Rogers met with leadership of the College of Engineering and Technology on his Pirate Perspectives tour, one of his first face-to-face meetings with an ECU college as part of a series of conversations with university stakeholders.
“I look at this as an opportunity,” he said. “I’m trying to meet with as many staff and faculty as I can.”
He told the group he had about 60 such sessions planned. With nearly 15 completed, one thing has been clear to him.
“I enjoy these so much that once I get done, I may start over again,” Rogers said.
He said his goal of the Pirate Perspectives sessions is to learn about the university’s accomplishments and challenges from a variety of people who have a stake in ECU. To date, those sessions have included alumni organizations, university administrative departments and community leaders.
In his session at the Science and Technology Building, Rogers heard about the college’s Student Success Center as well as its emphasis on having a regional footprint through such initiatives as the new Eastern Region Pharma Center that is being developed, and the Smart Manufacturing and Maintenance Center planned for the Intersect East development. The college offers hands-on programs that can change the lives of people living in eastern North Carolina, providing students, their families and their communities a brighter future.
“This is an all-star college,” he said.
Rogers was also told about how faculty continue to push the college forward, especially during the COVID-19 pandemic.

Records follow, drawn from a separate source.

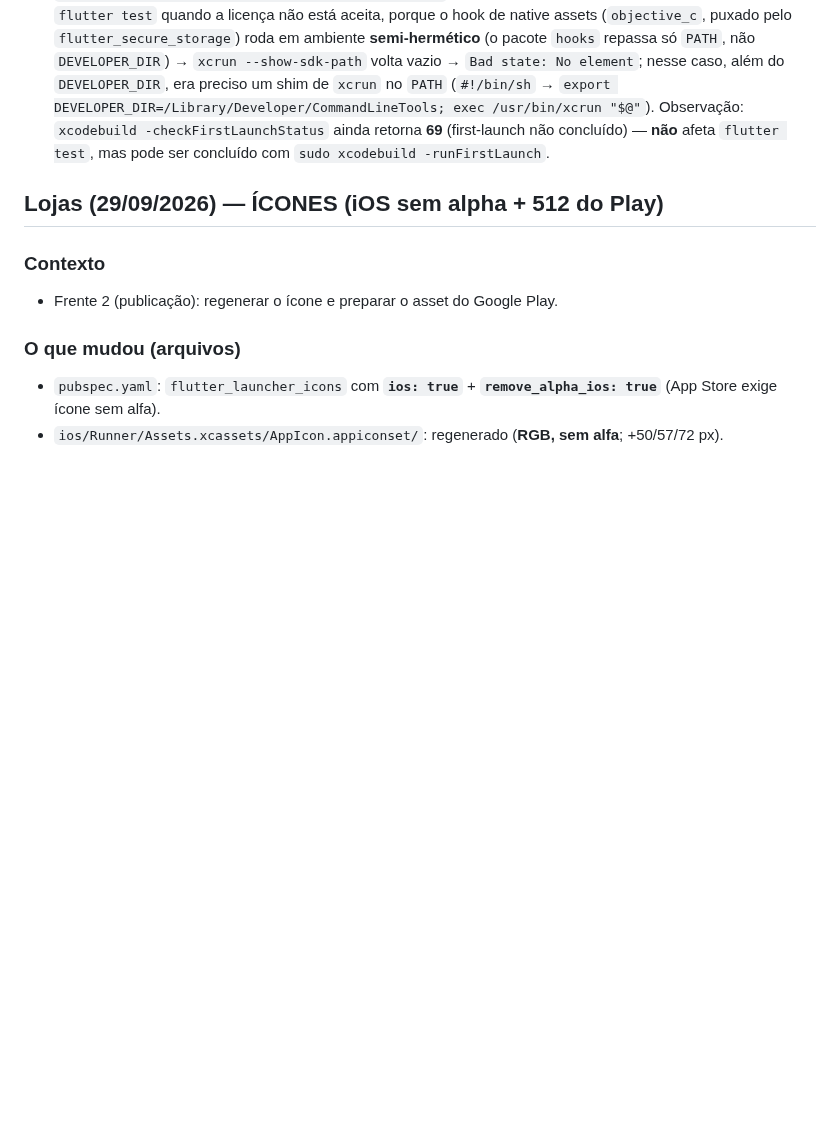
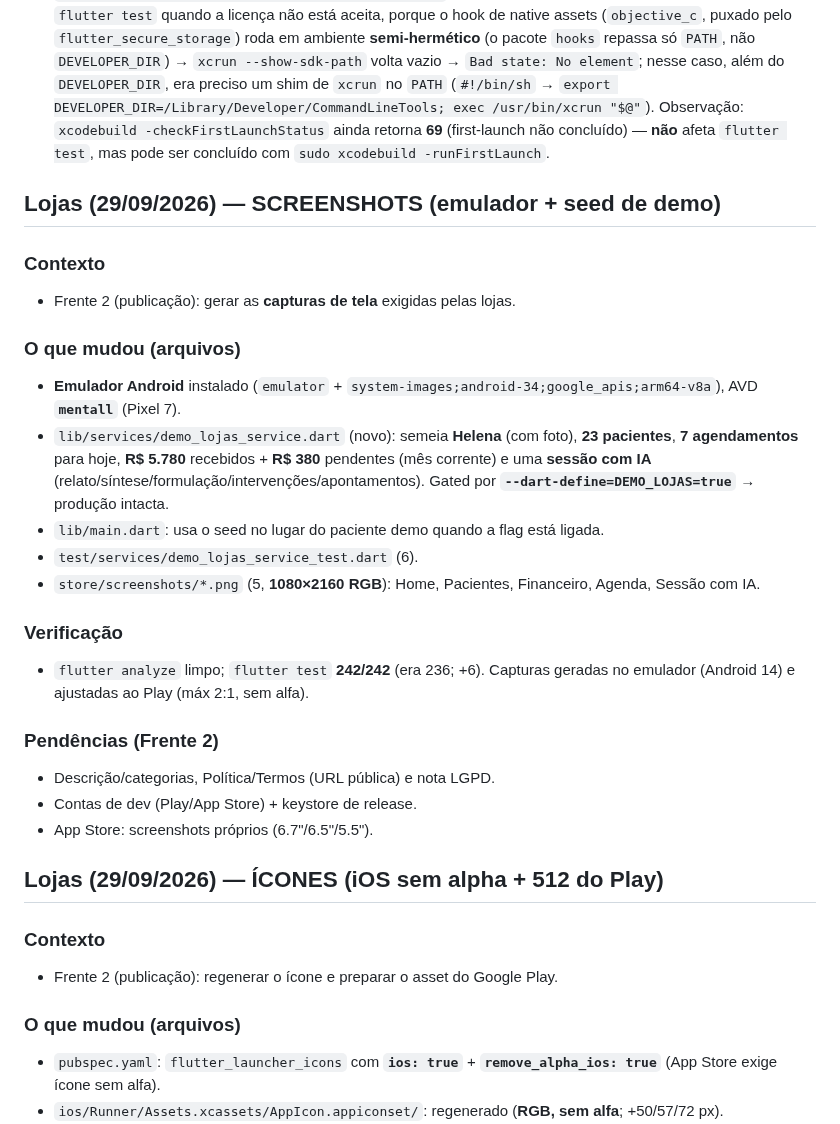
Before and after one commit to rodrigolemospsi/mentall-api, a Markdown page: AGENTS.md, the part around the change. Drawn GitHub-style; blank space fills up the shorter version.

Commit message:
docs: screenshots das lojas (emulador + seed de demo)
Registra o emulador, o seed DEMO_LOJAS e as 5 capturas (1080x2160 RGB). Pendencia: textos, contas de dev, keystore.

```diff
--- a/AGENTS.md
+++ b/AGENTS.md
@@ -39,6 +39,26 @@
 ### Observabilidade
 - **Sentry** está integrado e **desligado por padrão**. Para ativar: criar conta no Sentry, pegar o DSN e compilar com `--dart-define=SENTRY_DSN=<dsn>`. Envia apenas stack trace (sem PII, sem corpo de requisição, sem breadcrumbs).
 - **Nota de ambiente (macOS) — RESOLVIDO em 28/09/2026:** o Xcode estava **sem licença/first-launch aceitos** (`xcrun` retornava **exit 69** com stdout vazio; o `git` também imprimia "You have not agreed to the Xcode license agreements"). A licença foi aceita (`sudo xcodebuild -license accept`) e `flutter test`/`git` passaram a rodar **sem** variáveis nem workaround — confirmado: `flutter test --no-pub` **224/224** e `flutter analyze --no-pub` limpo, sem `DEVELOPER_DIR`. Se o erro voltar (ex.: reinstalação/máquina nova), a solução definitiva é `sudo xcodebuild -license accept` (exige senha de admin). Detalhe técnico (para referência futura): `DEVELOPER_DIR=/Library/Developer/CommandLineTools` resolve o **tool do Flutter** e o **git**, mas **NÃO basta** para `flutter test` quando a licença não está aceita, porque o hook de native assets (`objective_c`, puxado pelo `flutter_secure_storage`) roda em ambiente **semi-hermético** (o pacote `hooks` repassa só `PATH`, não `DEVELOPER_DIR`) → `xcrun --show-sdk-path` volta vazio → `Bad state: No element`; nesse caso, além do `DEVELOPER_DIR`, era preciso um shim de `xcrun` no `PATH` (`#!/bin/sh` → `export DEVELOPER_DIR=/Library/Developer/CommandLineTools; exec /usr/bin/xcrun "$@"`). Observação: `xcodebuild -checkFirstLaunchStatus` ainda retorna **69** (first-launch não concluído) — **não** afeta `flutter test`, mas pode ser concluído com `sudo xcodebuild -runFirstLaunch`.
+
+## Lojas (29/09/2026) — SCREENSHOTS (emulador + seed de demo)
+
+### Contexto
+- Frente 2 (publicação): gerar as **capturas de tela** exigidas pelas lojas.
+
+### O que mudou (arquivos)
+- **Emulador Android** instalado (`emulator` + `system-images;android-34;google_apis;arm64-v8a`), AVD **`mentall`** (Pixel 7).
+- `lib/services/demo_lojas_service.dart` (novo): semeia **Helena** (com foto), **23 pacientes**, **7 agendamentos** para hoje, **R$ 5.780** recebidos + **R$ 380** pendentes (mês corrente) e uma **sessão com IA** (relato/síntese/formulação/intervenções/apontamentos). Gated por **`--dart-define=DEMO_LOJAS=true`** → produção intacta.
+- `lib/main.dart`: usa o seed no lugar do paciente demo quando a flag está ligada.
+- `test/services/demo_lojas_service_test.dart` (6).
+- `store/screenshots/*.png` (5, **1080×2160 RGB**): Home, Pacientes, Financeiro, Agenda, Sessão com IA.
+
+### Verificação
+- `flutter analyze` limpo; `flutter test` **242/242** (era 236; +6). Capturas geradas no emulador (Android 14) e ajustadas ao Play (máx 2:1, sem alfa).
+
+### Pendências (Frente 2)
+- Descrição/categorias, Política/Termos (URL pública) e nota LGPD.
+- Contas de dev (Play/App Store) + keystore de release.
+- App Store: screenshots próprios (6.7"/6.5"/5.5").
 
 ## Lojas (29/09/2026) — ÍCONES (iOS sem alpha + 512 do Play)
 
```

“They have stepped up and done whatever we have asked them to do,” said Dr. Barbara Muller-Borer, chair of the Department of Engineering.
“That’s been a reoccurring theme,” Rogers responded.
He praised the work of faculty, especially in a time in which they are having to do more with less, and mentioned that ECU offers resources to help faculty and staff with mental well-being. He said retention and recruitment of faculty are vital, and when asked about faculty pay raises, said a budget proposal in the General Assembly would increase pay 3% over two years.
Another highlight included talk of how ECU lives up to its principle of being an access university.
“That’s a huge part of our mission,” Rogers said.
One of the challenges mentioned during the conversation was attracting what Rogers called the “new American student,” the person who started a career after high school and now at age 25 or older realizes that a college degree would provide career advancement.
“It’s such a big opportunity to pursue,” Rogers said.
Another challenge are high school students who may not see value in higher education. While acknowledging the challenge, Rogers mentioned that higher education provides students economic opportunity but must be more adaptive by providing innovative spaces and hands-on learning — something the College of Engineering and Technology provides.
“We’re the place they can come to,” he said.
He concluded his session by thanking attendees for their comments.
“These sessions are always the highlight of my day,” he said.
Rogers has Pirate Perspective sessions scheduled through the end of October, when he will look at themes that will shape the work of the university moving forward. He plans to release a final report in early 2022.
For those unable to participate in an in-person or virtual Pirate Perspectives session, an online form is available.